  • Common track section and turnout track section: Elm, birch, oak, jarrah, karri, sal, mora, maple, azobé, poplar, larch, pine, Yunnan pine (a kind of Chinese pine), spruce, fir, hemlock, and other broad-leaved tree species (poplar isn’t used as turnout sleeper).

  • Bridge track section: Huashan pine (a kind of Chinese pine), larch, Yunnan pine (a kind of Chinese pine), spruce, fir, hemlock, koraiensis, etc.

A variety of softwood and hardwood is used as the sleepers. Oak, jarrah, and karri are popular hardwoods, which are increasingly difficult to obtain, especially from sustainable sources. The softwoods such as Douglas fir have the advantage of accepting treatment more readily, they are cheaper, lighter, easier to treat, and more readily available.


Although wooden sleepers are still available, they are becoming scarce and are now replaced by concrete sleepers. Sleepers were imported from mainly Africa, Australia, and Malaysia. Sleepers obtained from local sources for maintenance on railway lines are largely Pine and Seligna, both not suited for furniture.

In the construction industry, solid sleepers are used to support large machinery," says Jakes Maree, owner of Sleeper Sales in Centurion. The greatest surprise that hides within the sleepers is the variety of colours, which you can only see once the wood is cut. These colours vary in shades of yellows, reds, and black.

Sleepers are very popular as focal points in gardens, such as garden paths or water features. Sleepers are cut into planks of various thicknesses to suit the needs of customers.

Furniture "that will last forever" is made by private individuals, manufacturers & contractors," says Maree. People also use these planks in staircases, buildings (lintels), window frames, swivel doors, gates, and much more. For a smoother look, the holes in the planks where the large screws were removed, can be filled.
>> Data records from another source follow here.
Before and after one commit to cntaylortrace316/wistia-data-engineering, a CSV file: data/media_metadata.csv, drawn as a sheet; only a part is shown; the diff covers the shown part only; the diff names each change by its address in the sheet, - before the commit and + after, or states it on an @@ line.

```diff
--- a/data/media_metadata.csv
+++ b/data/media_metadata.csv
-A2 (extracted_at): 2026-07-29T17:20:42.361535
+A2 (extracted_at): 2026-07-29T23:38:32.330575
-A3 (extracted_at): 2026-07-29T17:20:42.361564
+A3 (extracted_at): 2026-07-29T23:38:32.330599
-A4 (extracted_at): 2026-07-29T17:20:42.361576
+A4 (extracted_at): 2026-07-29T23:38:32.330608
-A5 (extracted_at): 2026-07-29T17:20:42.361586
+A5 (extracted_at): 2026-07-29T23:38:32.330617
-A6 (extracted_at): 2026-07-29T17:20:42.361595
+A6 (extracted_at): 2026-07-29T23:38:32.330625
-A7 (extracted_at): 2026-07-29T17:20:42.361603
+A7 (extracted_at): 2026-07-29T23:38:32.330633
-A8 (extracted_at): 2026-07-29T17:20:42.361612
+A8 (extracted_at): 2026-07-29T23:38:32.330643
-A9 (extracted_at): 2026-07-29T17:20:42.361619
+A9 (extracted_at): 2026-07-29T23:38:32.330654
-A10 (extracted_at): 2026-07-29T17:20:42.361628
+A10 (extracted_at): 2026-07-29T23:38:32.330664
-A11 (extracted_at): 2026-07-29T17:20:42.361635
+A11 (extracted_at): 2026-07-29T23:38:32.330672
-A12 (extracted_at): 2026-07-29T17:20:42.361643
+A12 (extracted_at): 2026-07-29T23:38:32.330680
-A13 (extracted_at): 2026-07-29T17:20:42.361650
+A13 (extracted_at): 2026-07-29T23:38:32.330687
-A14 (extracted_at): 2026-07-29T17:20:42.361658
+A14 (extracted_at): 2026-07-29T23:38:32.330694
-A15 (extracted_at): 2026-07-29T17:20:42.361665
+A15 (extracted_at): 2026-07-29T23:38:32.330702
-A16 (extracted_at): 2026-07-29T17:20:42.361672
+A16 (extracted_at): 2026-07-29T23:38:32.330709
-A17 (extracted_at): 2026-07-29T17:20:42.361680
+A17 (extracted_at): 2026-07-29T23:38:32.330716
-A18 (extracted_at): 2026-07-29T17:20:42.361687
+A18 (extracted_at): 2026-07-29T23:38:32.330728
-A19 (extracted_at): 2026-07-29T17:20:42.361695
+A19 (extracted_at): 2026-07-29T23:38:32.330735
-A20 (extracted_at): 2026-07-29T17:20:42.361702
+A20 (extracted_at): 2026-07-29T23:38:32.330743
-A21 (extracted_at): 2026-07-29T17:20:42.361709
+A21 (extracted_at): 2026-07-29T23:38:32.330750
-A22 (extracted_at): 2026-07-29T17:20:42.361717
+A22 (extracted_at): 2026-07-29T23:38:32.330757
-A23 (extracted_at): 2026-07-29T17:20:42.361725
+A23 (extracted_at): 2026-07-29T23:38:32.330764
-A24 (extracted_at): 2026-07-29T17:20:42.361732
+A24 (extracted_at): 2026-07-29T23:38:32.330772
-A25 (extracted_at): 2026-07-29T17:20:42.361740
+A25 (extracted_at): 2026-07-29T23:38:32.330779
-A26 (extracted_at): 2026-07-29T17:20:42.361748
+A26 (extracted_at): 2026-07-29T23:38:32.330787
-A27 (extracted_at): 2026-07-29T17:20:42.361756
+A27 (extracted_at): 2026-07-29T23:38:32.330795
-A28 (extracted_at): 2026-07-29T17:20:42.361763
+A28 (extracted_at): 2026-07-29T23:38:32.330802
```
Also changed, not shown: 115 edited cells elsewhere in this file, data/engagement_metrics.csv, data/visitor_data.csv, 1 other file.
Another unique feature is that no two sleepers look the same, which means that your furniture will also have unique qualities. Because of the hardness of the wood, special machinery & equipment is needed to cut planks.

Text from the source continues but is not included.